== Segment start ==
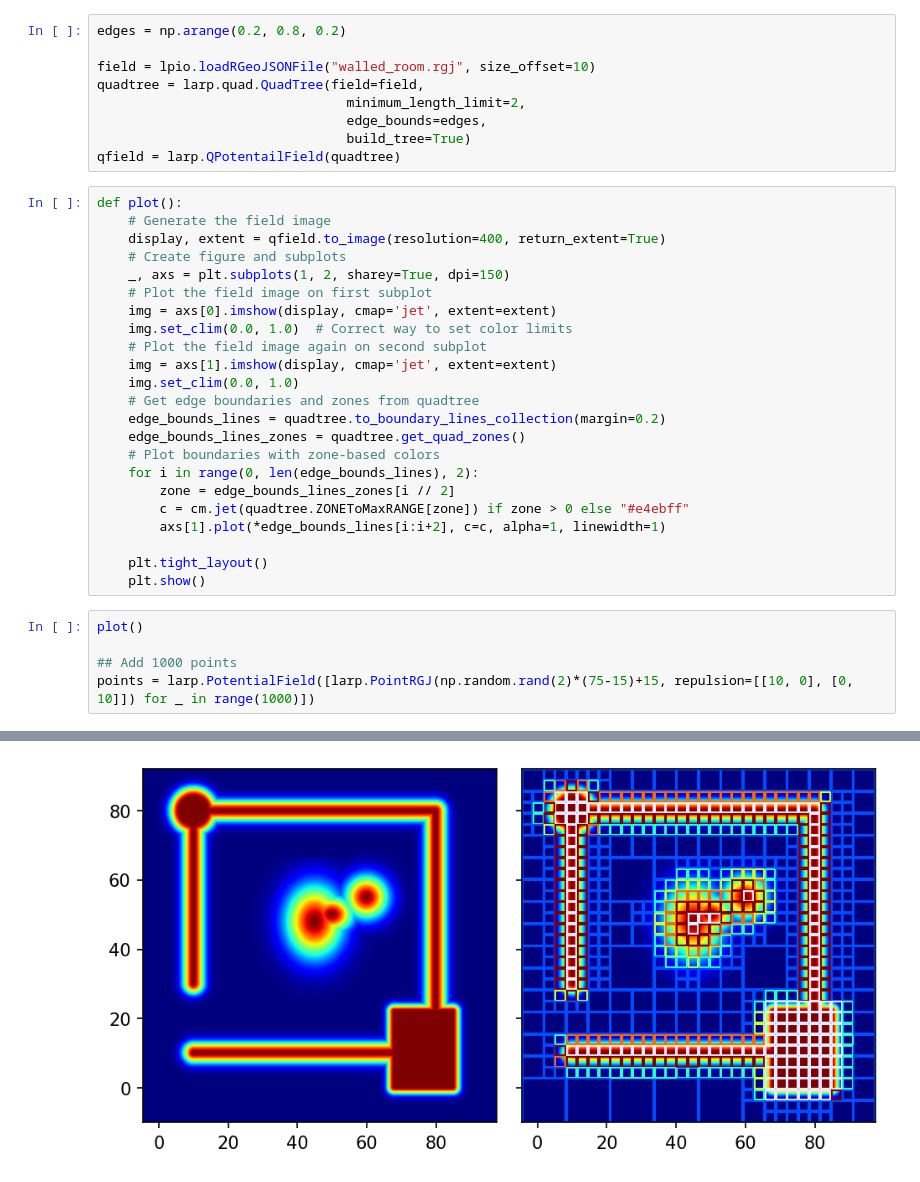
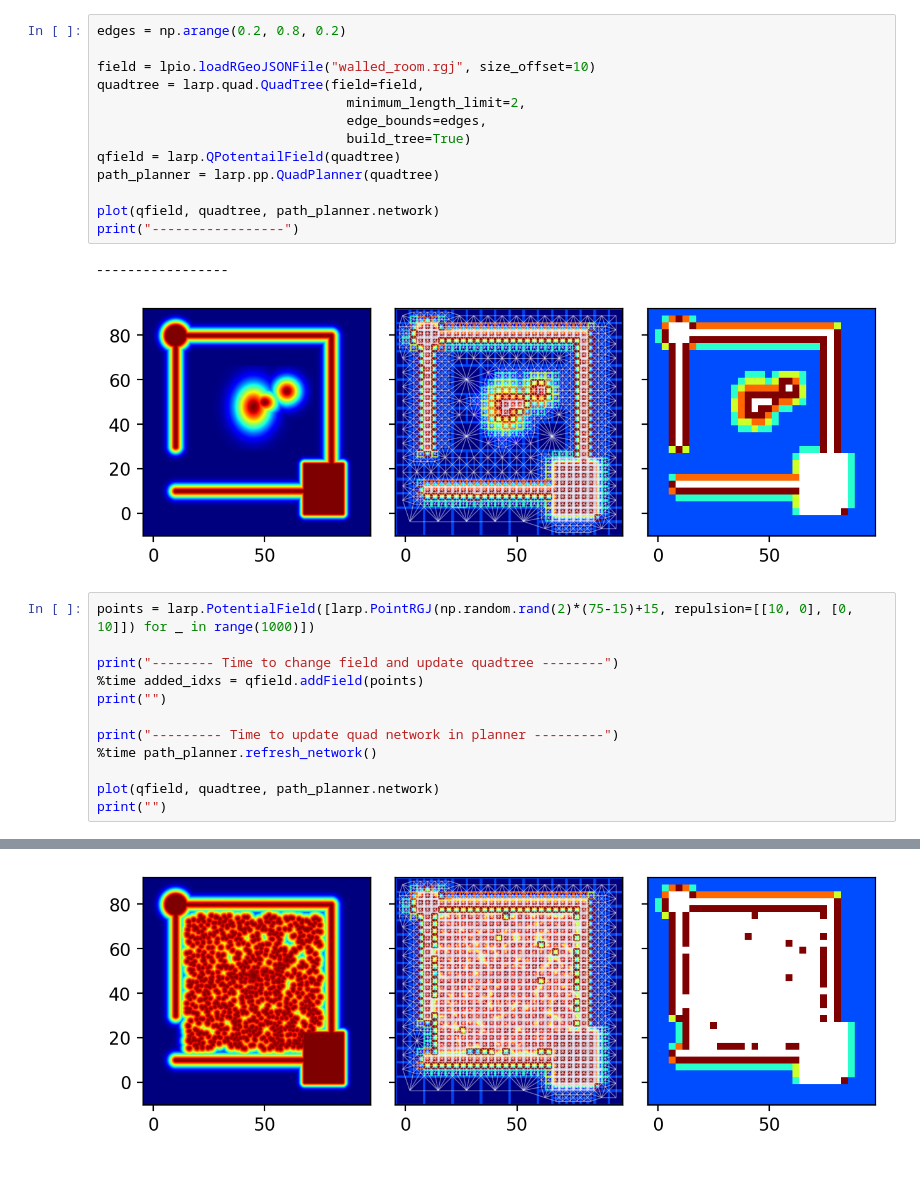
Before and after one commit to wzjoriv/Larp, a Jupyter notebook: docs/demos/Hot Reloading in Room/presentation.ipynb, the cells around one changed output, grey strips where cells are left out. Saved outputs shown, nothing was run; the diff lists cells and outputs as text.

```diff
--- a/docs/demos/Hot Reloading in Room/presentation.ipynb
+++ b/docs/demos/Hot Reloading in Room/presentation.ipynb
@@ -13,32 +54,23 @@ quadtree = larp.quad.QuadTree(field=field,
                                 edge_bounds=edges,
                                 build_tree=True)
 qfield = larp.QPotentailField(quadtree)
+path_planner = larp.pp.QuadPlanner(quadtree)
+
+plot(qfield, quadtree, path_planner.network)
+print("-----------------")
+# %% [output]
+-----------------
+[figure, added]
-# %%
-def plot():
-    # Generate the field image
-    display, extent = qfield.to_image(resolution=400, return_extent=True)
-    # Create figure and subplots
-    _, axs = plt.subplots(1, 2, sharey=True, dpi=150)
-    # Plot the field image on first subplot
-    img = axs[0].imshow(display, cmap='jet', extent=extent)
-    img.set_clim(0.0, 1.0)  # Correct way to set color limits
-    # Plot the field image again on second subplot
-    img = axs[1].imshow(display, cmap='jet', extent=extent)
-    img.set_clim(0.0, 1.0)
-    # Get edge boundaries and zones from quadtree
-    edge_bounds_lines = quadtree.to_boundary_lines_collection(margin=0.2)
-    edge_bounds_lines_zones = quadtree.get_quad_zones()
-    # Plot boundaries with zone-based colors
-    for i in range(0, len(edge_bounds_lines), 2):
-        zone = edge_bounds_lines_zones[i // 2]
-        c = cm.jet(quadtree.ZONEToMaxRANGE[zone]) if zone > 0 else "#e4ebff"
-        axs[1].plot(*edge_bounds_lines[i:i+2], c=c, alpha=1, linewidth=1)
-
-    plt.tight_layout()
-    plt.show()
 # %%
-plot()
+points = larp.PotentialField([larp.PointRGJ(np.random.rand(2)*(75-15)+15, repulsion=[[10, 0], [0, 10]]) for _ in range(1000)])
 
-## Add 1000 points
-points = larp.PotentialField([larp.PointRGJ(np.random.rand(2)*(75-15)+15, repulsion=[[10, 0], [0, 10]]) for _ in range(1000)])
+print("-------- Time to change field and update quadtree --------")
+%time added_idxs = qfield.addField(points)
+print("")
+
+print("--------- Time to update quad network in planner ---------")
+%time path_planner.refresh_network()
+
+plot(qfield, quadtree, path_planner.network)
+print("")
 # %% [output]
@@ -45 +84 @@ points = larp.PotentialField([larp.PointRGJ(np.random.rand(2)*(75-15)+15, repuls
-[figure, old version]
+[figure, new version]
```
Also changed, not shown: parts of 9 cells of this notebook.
== Segment end ==
> _WHAT YOU HAVE TO DO_
Track down every line of the material containing the string "shown", and copy it.

> _TASK SOLUTION_
Before and after one commit to wzjoriv/Larp, a Jupyter notebook: docs/demos/Hot Reloading in Room/presentation.ipynb, the cells around one changed output, grey strips where cells are left out. Saved outputs shown, nothing was run; the diff lists cells and outputs as text.
Also changed, not shown: parts of 9 cells of this notebook.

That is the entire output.